The devices can tell officers immediately if motorists were texting when they got into a traffic accident. Several states are considering equipping law enforcement officials with the devices, including New York, New Jersey and Tennessee.

Chicago may become the first U.S. city to arm its police officers with devices that will tell them immediately if motorists were texting when they got into a traffic accident, the Associated Press reports. After hearing from a father whose son was killed in a traffic accident in which the driver was texting, as well as a company that developed a prototype of the “Textalyzer,” the City Council’s public safety committee voted Thursday to request that the police department study the hand-held devices. Several states are considering equipping law enforcement officials with the devices, including New York, New Jersey and Tennessee. Alderman Edward Burke said Chicago would be the first U.S. city to do so. “The problem of distracted driving is only getting worse,” said Burke, who pointed to statistics that show the number of people killed in traffic accidents jumped 14 percent between 2014 and 2016 as evidence of the toll distracted driving is taking. “This is a public health crisis.”

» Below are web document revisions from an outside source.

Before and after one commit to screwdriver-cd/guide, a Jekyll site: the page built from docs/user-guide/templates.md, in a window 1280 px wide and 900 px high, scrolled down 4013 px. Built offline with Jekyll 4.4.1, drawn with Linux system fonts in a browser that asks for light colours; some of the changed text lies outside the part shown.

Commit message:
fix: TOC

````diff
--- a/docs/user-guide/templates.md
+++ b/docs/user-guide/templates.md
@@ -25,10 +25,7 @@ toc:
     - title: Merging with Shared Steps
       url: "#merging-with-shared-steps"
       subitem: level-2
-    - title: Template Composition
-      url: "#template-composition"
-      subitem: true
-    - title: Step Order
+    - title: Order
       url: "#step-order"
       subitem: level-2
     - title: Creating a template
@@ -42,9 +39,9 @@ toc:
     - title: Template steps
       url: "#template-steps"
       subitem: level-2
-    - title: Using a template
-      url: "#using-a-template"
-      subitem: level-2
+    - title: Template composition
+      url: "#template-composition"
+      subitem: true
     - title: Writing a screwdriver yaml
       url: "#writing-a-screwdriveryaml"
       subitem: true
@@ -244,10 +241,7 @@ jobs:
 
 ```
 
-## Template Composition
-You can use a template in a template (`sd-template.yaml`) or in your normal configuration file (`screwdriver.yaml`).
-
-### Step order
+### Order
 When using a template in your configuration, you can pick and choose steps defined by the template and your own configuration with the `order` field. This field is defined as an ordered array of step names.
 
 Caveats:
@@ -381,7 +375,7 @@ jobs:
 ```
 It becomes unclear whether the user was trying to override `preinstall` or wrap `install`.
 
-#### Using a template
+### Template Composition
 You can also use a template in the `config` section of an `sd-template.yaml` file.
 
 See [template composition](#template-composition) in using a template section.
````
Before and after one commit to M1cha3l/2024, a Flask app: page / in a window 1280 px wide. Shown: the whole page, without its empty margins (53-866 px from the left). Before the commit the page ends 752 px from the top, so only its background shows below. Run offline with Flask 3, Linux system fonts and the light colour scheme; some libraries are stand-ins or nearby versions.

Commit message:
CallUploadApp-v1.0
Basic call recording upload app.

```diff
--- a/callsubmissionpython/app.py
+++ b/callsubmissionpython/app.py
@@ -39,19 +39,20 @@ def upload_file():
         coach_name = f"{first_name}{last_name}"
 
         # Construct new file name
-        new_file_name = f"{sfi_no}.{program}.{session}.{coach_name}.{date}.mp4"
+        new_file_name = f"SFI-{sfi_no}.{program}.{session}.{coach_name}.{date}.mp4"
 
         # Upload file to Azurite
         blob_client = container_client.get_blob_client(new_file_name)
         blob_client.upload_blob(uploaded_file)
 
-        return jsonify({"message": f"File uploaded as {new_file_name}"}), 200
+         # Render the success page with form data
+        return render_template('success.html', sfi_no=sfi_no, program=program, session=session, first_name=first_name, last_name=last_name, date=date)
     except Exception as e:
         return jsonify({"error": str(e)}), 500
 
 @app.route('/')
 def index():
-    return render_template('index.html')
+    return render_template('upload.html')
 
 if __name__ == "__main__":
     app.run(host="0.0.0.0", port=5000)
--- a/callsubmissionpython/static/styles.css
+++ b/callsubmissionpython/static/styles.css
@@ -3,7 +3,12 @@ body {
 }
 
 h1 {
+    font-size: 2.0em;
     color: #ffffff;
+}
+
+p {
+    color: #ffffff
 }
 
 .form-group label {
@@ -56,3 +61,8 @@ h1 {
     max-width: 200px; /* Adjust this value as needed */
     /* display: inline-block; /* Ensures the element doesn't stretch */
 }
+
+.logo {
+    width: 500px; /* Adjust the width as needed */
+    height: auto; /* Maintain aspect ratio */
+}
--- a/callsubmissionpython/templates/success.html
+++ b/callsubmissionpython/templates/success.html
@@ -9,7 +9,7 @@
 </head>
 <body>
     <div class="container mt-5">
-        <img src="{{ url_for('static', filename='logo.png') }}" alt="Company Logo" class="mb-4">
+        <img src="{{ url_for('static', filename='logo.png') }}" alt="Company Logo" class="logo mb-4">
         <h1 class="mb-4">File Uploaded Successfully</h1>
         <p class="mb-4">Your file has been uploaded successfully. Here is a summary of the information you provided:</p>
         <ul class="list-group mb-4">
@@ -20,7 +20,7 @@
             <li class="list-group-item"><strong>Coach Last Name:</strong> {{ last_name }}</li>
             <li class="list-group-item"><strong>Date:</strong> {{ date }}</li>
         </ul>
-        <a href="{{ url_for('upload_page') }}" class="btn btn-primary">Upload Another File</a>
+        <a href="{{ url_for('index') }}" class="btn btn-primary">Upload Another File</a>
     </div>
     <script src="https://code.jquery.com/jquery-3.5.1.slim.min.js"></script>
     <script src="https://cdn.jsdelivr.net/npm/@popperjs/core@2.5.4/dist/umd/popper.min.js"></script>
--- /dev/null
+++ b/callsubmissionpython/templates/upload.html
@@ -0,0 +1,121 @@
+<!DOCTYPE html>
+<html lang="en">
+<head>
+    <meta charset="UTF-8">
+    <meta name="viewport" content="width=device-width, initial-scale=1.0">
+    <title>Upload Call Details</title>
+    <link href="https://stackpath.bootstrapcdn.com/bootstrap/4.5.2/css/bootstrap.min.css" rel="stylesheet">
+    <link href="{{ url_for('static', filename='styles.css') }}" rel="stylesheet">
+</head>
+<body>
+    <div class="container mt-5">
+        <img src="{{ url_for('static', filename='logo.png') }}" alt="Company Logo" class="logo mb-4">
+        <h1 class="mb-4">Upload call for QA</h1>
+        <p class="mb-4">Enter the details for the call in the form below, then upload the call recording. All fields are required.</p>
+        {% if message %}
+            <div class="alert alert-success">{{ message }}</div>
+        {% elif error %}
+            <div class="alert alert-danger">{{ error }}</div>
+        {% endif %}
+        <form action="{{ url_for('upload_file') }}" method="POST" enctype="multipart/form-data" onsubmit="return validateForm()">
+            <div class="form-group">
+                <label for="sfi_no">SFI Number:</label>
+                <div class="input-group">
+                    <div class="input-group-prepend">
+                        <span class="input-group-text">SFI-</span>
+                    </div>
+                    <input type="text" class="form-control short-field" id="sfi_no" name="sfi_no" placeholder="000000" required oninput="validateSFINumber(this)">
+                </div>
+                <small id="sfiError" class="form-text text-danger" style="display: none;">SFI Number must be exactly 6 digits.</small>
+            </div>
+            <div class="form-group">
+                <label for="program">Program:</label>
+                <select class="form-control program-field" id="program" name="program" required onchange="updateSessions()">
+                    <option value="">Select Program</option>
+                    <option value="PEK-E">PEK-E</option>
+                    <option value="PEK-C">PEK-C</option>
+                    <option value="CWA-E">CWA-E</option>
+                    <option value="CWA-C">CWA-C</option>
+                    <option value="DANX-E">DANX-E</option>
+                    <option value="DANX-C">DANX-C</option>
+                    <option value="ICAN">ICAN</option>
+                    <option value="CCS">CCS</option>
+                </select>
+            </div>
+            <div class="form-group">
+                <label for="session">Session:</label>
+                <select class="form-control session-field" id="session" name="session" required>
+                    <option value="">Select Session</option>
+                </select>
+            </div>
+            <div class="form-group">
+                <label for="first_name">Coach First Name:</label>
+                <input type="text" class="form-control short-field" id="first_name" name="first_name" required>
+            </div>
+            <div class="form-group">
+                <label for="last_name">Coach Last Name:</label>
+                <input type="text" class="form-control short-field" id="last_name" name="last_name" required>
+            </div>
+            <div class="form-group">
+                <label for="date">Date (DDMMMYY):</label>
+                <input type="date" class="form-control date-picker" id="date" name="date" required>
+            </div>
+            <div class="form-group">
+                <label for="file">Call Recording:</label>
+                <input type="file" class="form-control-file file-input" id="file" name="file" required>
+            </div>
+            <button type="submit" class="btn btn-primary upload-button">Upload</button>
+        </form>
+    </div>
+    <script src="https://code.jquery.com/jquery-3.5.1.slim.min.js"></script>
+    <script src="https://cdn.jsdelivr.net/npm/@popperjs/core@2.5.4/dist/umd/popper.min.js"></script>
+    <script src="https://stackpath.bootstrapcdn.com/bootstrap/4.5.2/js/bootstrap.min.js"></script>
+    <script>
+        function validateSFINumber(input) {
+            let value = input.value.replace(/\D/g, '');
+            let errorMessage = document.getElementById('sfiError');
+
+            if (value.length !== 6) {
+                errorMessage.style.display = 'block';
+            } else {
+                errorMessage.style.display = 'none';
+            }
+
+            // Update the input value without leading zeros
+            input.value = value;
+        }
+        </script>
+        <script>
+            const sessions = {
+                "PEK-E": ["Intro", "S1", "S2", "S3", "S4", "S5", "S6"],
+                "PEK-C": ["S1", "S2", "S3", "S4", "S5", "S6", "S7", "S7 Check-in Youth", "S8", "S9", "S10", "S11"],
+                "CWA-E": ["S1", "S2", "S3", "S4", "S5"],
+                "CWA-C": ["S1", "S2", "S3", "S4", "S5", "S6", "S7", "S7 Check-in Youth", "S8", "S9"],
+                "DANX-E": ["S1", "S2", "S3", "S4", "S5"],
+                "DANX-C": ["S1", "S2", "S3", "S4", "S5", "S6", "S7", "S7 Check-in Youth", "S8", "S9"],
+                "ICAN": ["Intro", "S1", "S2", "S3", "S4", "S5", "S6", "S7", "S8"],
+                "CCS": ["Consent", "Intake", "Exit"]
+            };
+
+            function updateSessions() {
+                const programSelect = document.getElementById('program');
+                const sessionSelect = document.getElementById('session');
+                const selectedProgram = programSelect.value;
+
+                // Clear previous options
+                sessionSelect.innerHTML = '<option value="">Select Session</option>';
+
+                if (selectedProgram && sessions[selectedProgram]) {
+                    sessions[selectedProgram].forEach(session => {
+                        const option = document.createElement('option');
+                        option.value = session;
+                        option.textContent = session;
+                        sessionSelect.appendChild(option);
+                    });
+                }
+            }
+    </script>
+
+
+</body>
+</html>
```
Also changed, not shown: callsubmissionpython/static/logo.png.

The vote was taken after Ben Lieberman, who became the face of the push for the devices after his 19-year-old son was killed in 2011, spoke of his son’s death and his own discovery that not only is texting while driving rampant, it is all but impossible to investigate and laws prohibiting distracted driving are rarely enforced. Burke suggested the problem of enforcement is acute in Chicago. The number of tickets city police officers issued to motorists using mobile devices plummeted from 26,000 in 2015 to fewer than 200 in 2016. That’s when the police department started requiring officers who issue such violations to appear in traffic court. One hurdle that must be overcome before officers will be handed the devices is whether law enforcement has the right to simply pull such information from someone’s cellphone.

from https://thecrimereport.org